In response to your request of June 17, 1971, we have examined into the information sent to you by Mr. L. A. Sies, an employee of the Naval Air Rework Facility, North Island, San Diego, California. Mr. Sies claimed that usable reworked bearings, excess to the current needs of the Rework Facility, I w=--being -disposed of as scrap because a Navy instruction did 1 / not permit their return to the Navy xp-ly system. We interviewed Mr. Sies, discussed the matters included in this report with officials at the Rework Facility, and re- viewed instructions and other pertinent documents. Our examination showed that the Navy instruction and cur- rent procedures provided for the use, in all feasible instances, of reworked bearings in the repair and overhaul processes at the Rework Facility. Those reworked bearings not needed for current jobs, or not anticipated to be needed for jobs in the foreseeable future, either are transferred to another rework facility which has a need for such bearings or are determined to be excess to all known needs and are disposed of as scrap. Wer have confirmed that the Navy instruction does not ., permit_reworked bearings‘to be returned to the Navy supply system, because, at the present time, there is a lack of stan- dardization throughout the Navy pertaining to (1) inspection procedures, (2) quality control, and (3) qualifications 'of re- work personnel. As a result, assurance does not exist that reworked bearings will be equivalent to new bearings. We were told that, if reworked bearings were returned to the supply system as bearings that were usable but not equivalent to new, they would have to be given different Fed- eral Stock Numbers to distinguish them from new bearings and to identify each application which they were qualified for and that additional catalog and price data would have to be estab- lished. We were told also that these and other supply system changes would involve a substantial cost. 50 TH ANNIVERSARY 1921- 1971 lo406o”lj B-156022 In our review of past disposal of bearings, we were un- able to determine the quantity and value of the bearings be- cause of the absence of records. At the time of our review, however, there were 5,621 bearings on hand which were scheduled for disposal and were valued at about $13,000, or less than $3 a bearing. We were informed that this low unit cost was repre- sentative of the cost of bearings that were normally reworked at North Island. Our examination showed that it was possible that some of the bearings, valued at about $8,100, could be used by either North Island or other rework facilities for future repair jobs. Although procedures required, among other things, that bearings be retained for future repair jobs, North Island was consider- ing only past use, rather than future use, in this instance. Supervisory personnel told us, when apprised of the potential use for the bearings, that corrective action would be taken. Under existing procedures, in which reworked bearings are not returned to the Navy supply system, there might be some disposal of reworked bearings that could be used within the Navy. Because of the low unit cost of these bearings and the costs involved in effecting changes to the supply system to account for all reworked bearings, however, we believe that the Navy’s current policy of not returning reworked bearings to the supply systems is appropriate. We are returning the correspondence which you sent us, as you requested. We shall be pleased to discuss this matter with you further, if you should so desire. Sincerely yours, getfn< Comptroller General of the United States Enclosure The Honorable Bob Wilson .’ House of Representatives 2

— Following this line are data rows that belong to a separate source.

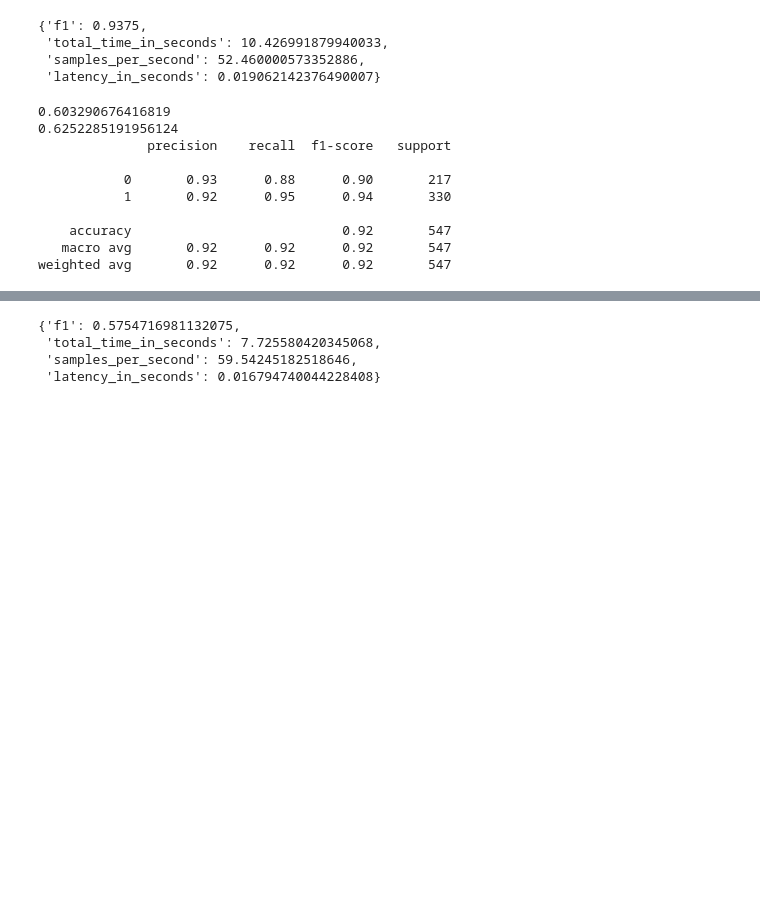
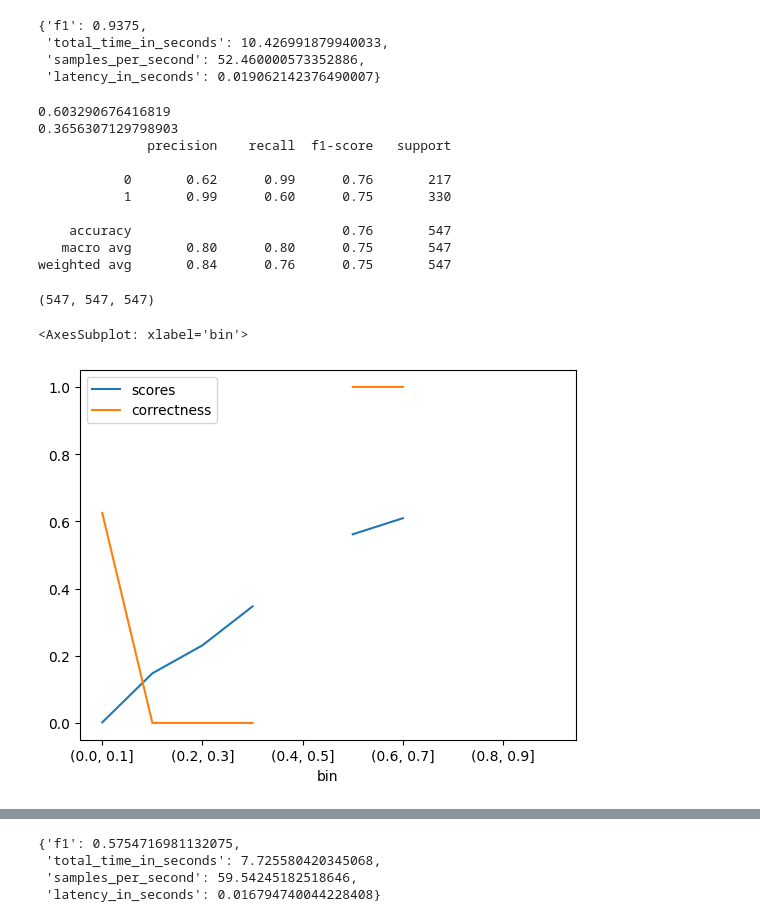
Before and after one commit to davidpomerenke/protest-impact, a Jupyter notebook: docs/notes/02-07-aglpn-gelectra.ipynb, the cells around one changed output, grey strips where cells are left out. Saved outputs shown, nothing was run; the diff lists cells and outputs as text; code cells hidden in the pictures; blank space fills up the shorter version.

Commit message:
Plot score distribution

```diff
--- a/docs/notes/02-07-aglpn-gelectra.ipynb
+++ b/docs/notes/02-07-aglpn-gelectra.ipynb
@@ -201,21 +201,13 @@ def evaluate_detail(model, tokenizer, test_set):
         truncation=True,
         max_length=512,
     )
-    predictions = classifier(a["text"] for a in test_set)
+    predictions = list(classifier(a["text"] for a in test_set))
     y_pred = [int(a["label"][-1]) for a in predictions]
     y_true = [a["label"] for a in test_set]
     print(sum(y_true) / len(y_true))
     print(sum(y_pred) / len(y_pred))
     print(classification_report(y_true, y_pred))
-
-    plot scores vs labels
-    import matplotlib.pyplot as plt
-
-    scores_ = [
-        (1 - a["score"] if a["label"] == "LABEL_0" else a["score"]) for a in predictions
-    ]
-    correctness = [ypred == ytrue for ypred, ytrue in zip(y_pred, y_true)]
-    plt.scatter(scores_, correctness)
+    return predictions, y_pred, y_true
 # %%
 evaluate(model_glpn, tokenizer, glpn["test"])
 # %% [output]
@@ -224,15 +216,34 @@ evaluate(model_glpn, tokenizer, glpn["test"])
  'samples_per_second': 52.460000573352886,
  'latency_in_seconds': 0.019062142376490007}
 # %%
-evaluate_detail(model_glpn, tokenizer, glpn["test"])
+predictions, y_pred, y_true = evaluate_detail(model_glpn, tokenizer, glpn["test"])
 # %% [output]
 0.603290676416819
-0.6252285191956124
+0.3656307129798903
               precision    recall  f1-score   support
 
-           0       0.93      0.88      0.90       217
-           1       0.92      0.95      0.94       330
+           0       0.62      0.99      0.76       217
+           1       0.99      0.60      0.75       330
 
-    accuracy                           0.92       547
-   macro avg       0.92      0.92      0.92       547
-weighted avg       0.92      0.92      0.92       547
+    accuracy                           0.76       547
+   macro avg       0.80      0.80      0.75       547
+weighted avg       0.84      0.76      0.75       547
+# %%
+len(list(predictions)), len(y_pred), len(y_true)
+# %% [output]
+(547, 547, 547)
+# %%
+# plot scores vs percentage of correct predictions for each bin of scores (0-0.1, 0.1-0.2, etc)
+import matplotlib.pyplot as plt
+import pandas as pd
+
+scores_ = [
+    (1 - a["score"] if a["label"] == "LABEL_0" else a["score"]) for a in predictions
+]
+correctness = [ypred == ytrue for ypred, ytrue in zip(y_pred, y_true)]
+df = pd.DataFrame({"scores": scores_, "correctness": correctness})
+df["bin"] = pd.cut(df["scores"], np.arange(0, 1.1, 0.1))
+df.groupby("bin").mean().plot()
+# %% [output]
+<AxesSubplot: xlabel='bin'>
+[figure, added]
```
Also changed, not shown: parts of 1 cell of this notebook.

Reworked Bearings Not To Be Returned to the Navy Supply System
Published by the Government Accountability Office on 1971-08-23.
Below is a raw (and likely hideous) rendition of the original report. (PDF)